In this experiment, a porous ZrB2 sample was sealed into a copper dome and placed inside a plasma wind tunnel as shown in Figure 1. The wind tunnel generates a very hot flow, which heats up the sample to 2000 °C. You can see a picture of this in Figure 2.

Figure 1

Figure 2

The sample discolours to white, because its surface undergoes oxidation as shown in Figure 3. Essentially what happens is that Oxygen damages the material at temperatures higher than 700°C and you see this in the form of discolouration.

The team repeated the experiment, but this time they fed a gas through the porous sample – a method called transpiration cooling. The results show that oxidation of the sample is prevented with this exciting new approach to cooling (Figure 4).

Figure 3 Uncooled Sample with Oxidised Surface

Figure 4 Transpiration Cooled Sample with Undamaged Surface

Marc tells us that the experiment was a great success. By avoiding oxidation, the team are able to heat the ZrB2 ceramic right upto its melting point of 3200 °C (a whopping 2500 °C higher than before!).
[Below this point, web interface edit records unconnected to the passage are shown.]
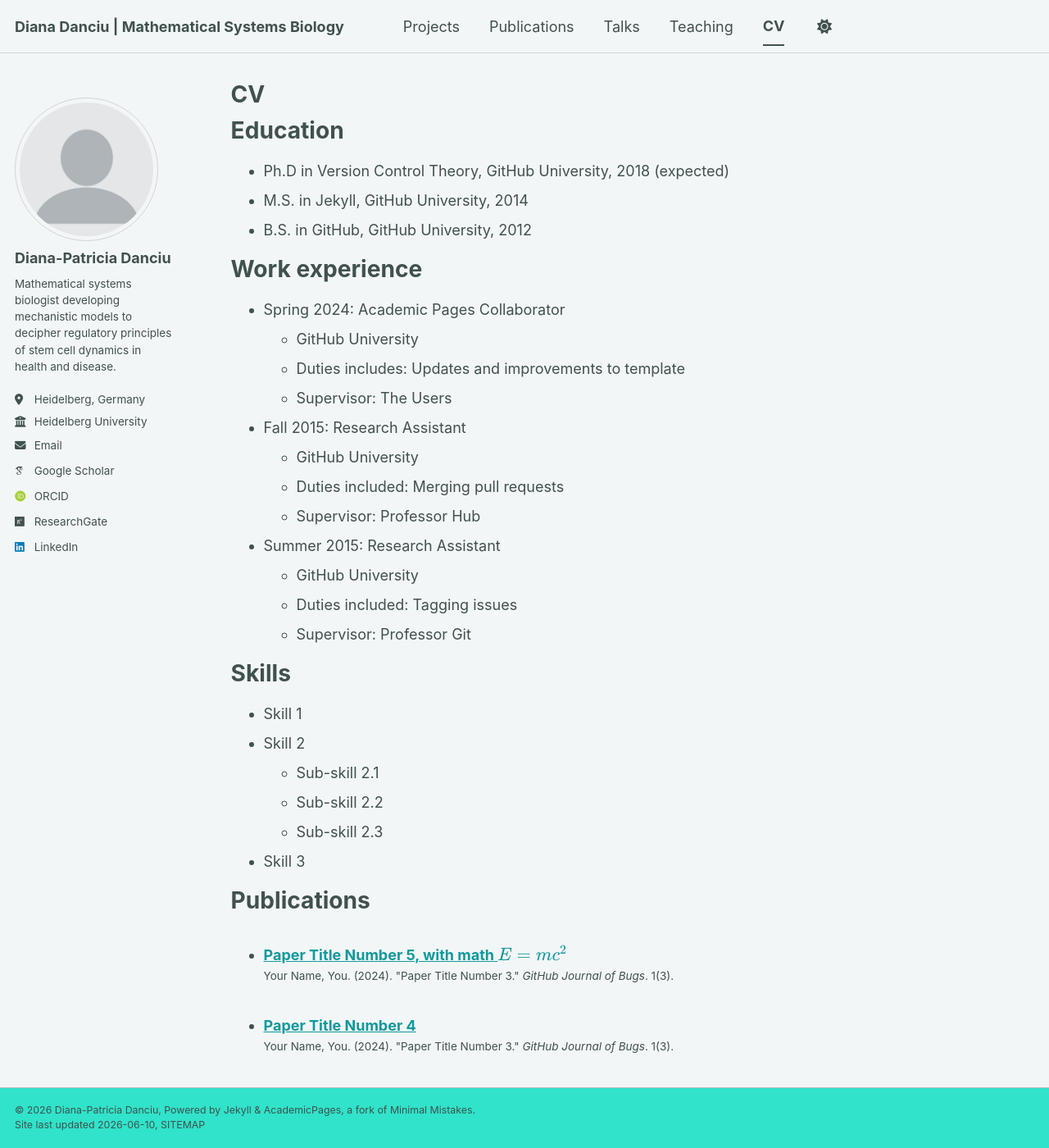
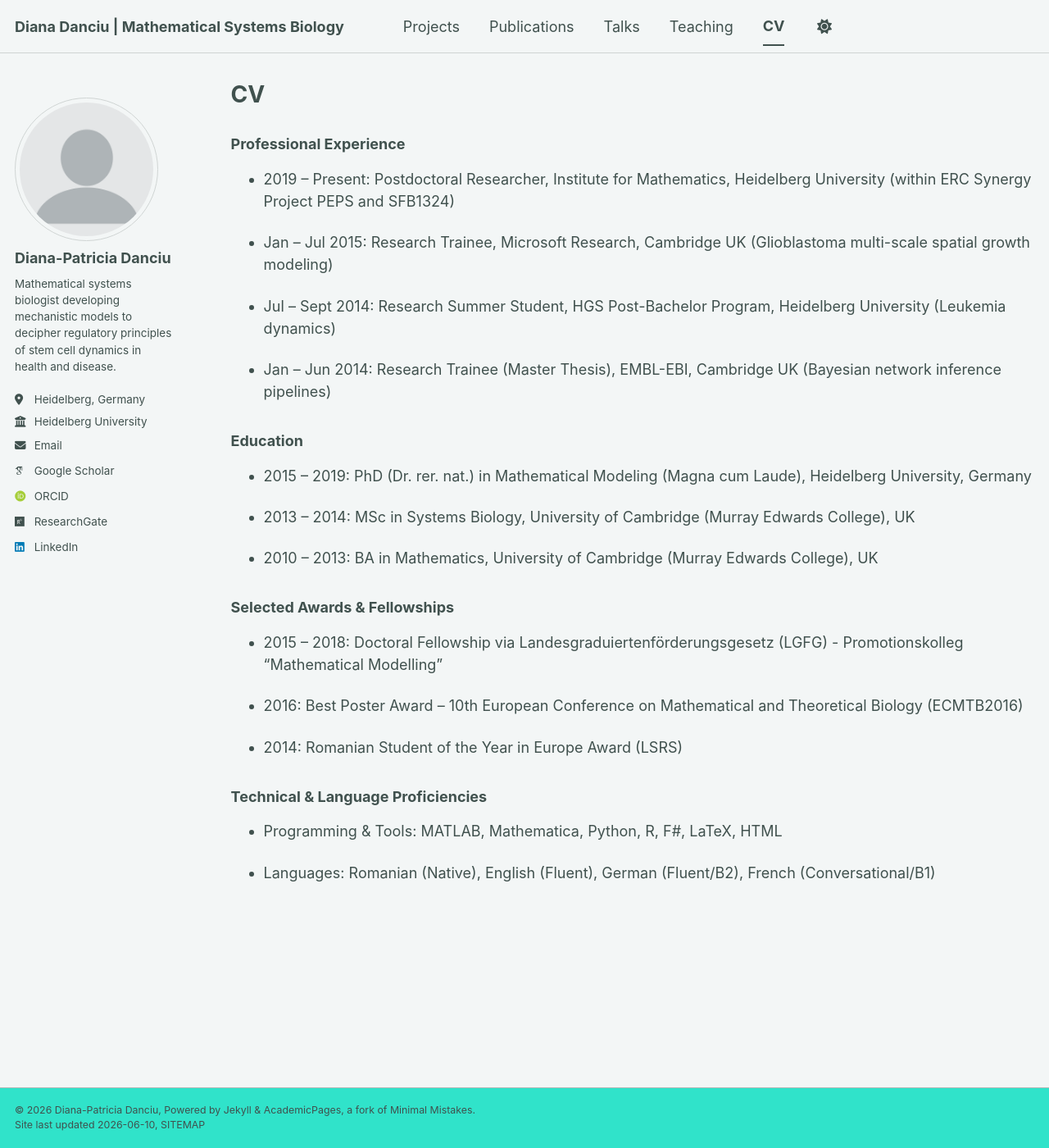
Before and after one commit to dpdanciu/dpdanciu.github.io, a Jekyll site: the page built from _pages/cv.md, in a window 1280 px wide and 1400 px high. Shown: the whole window at 82% size. Built offline with Jekyll 4.4.1, drawn with Linux system fonts in a browser that asks for light colours; some web fonts are replaced; a script bundle is joined from its source files by our own code; library files that are not in the unit come from our copies; some of the changed text lies outside the part shown.

Commit message:
Update cv.md

```diff
--- a/_pages/cv.md
+++ b/_pages/cv.md
@@ -9,56 +9,36 @@ redirect_from:
 
 {% include base_path %}
 
-Education
-======
-* Ph.D in Version Control Theory, GitHub University, 2018 (expected)
-* M.S. in Jekyll, GitHub University, 2014
-* B.S. in GitHub, GitHub University, 2012
+### Professional Experience
 
-Work experience
-======
-* Spring 2024: Academic Pages Collaborator
-  * GitHub University
-  * Duties includes: Updates and improvements to template
-  * Supervisor: The Users
+*	2019 – Present: Postdoctoral Researcher, Institute for Mathematics, Heidelberg University (within ERC Synergy Project PEPS and SFB1324)
 
-* Fall 2015: Research Assistant
-  * GitHub University
-  * Duties included: Merging pull requests
-  * Supervisor: Professor Hub
+*	Jan – Jul 2015: Research Trainee, Microsoft Research, Cambridge UK (Glioblastoma multi-scale spatial growth modeling)
 
-* Summer 2015: Research Assistant
-  * GitHub University
-  * Duties included: Tagging issues
-  * Supervisor: Professor Git
+*	Jul – Sept 2014: Research Summer Student, HGS Post-Bachelor Program, Heidelberg University (Leukemia dynamics)
 
-Skills
-======
-* Skill 1
-* Skill 2
-  * Sub-skill 2.1
-  * Sub-skill 2.2
-  * Sub-skill 2.3
-* Skill 3
+*	Jan – Jun 2014: Research Trainee (Master Thesis), EMBL-EBI, Cambridge UK (Bayesian network inference pipelines)
 
-Publications
-======
-  <ul>{% for post in site.publications reversed %}
-    {% include archive-single-cv.html %}
-  {% endfor %}</ul>
 
-Talks
-======
-  <ul>{% for post in site.talks reversed %}
-    {% include archive-single-talk-cv.html  %}
-  {% endfor %}</ul>
+### Education
+*	2015 – 2019: PhD (Dr. rer. nat.) in Mathematical Modeling (Magna cum Laude), Heidelberg University, Germany
 
-Teaching
-======
-  <ul>{% for post in site.teaching reversed %}
-    {% include archive-single-cv.html %}
-  {% endfor %}</ul>
+*	2013 – 2014: MSc in Systems Biology, University of Cambridge (Murray Edwards College), UK
 
-Service and leadership
-======
-* Currently signed in to 43 different slack teams
+*	2010 – 2013: BA in Mathematics, University of Cambridge (Murray Edwards College), UK
+
+
+### Selected Awards & Fellowships
+
+*	2015 – 2018: Doctoral Fellowship via Landesgraduiertenförderungsgesetz (LGFG) - Promotionskolleg "Mathematical Modelling"
+
+*	2016: Best Poster Award – 10th European Conference on Mathematical and Theoretical Biology (ECMTB2016)
+
+*	2014: Romanian Student of the Year in Europe Award (LSRS)
+
+
+### Technical & Language Proficiencies
+
+*	Programming & Tools: MATLAB, Mathematica, Python, R, F#, LaTeX, HTML
+
+*	Languages: Romanian (Native), English (Fluent), German (Fluent/B2), French (Conversational/B1)
```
Transpiration cooling is a key technology for the design of extremely fast planes that could fly from London to Sydney in less than four hours.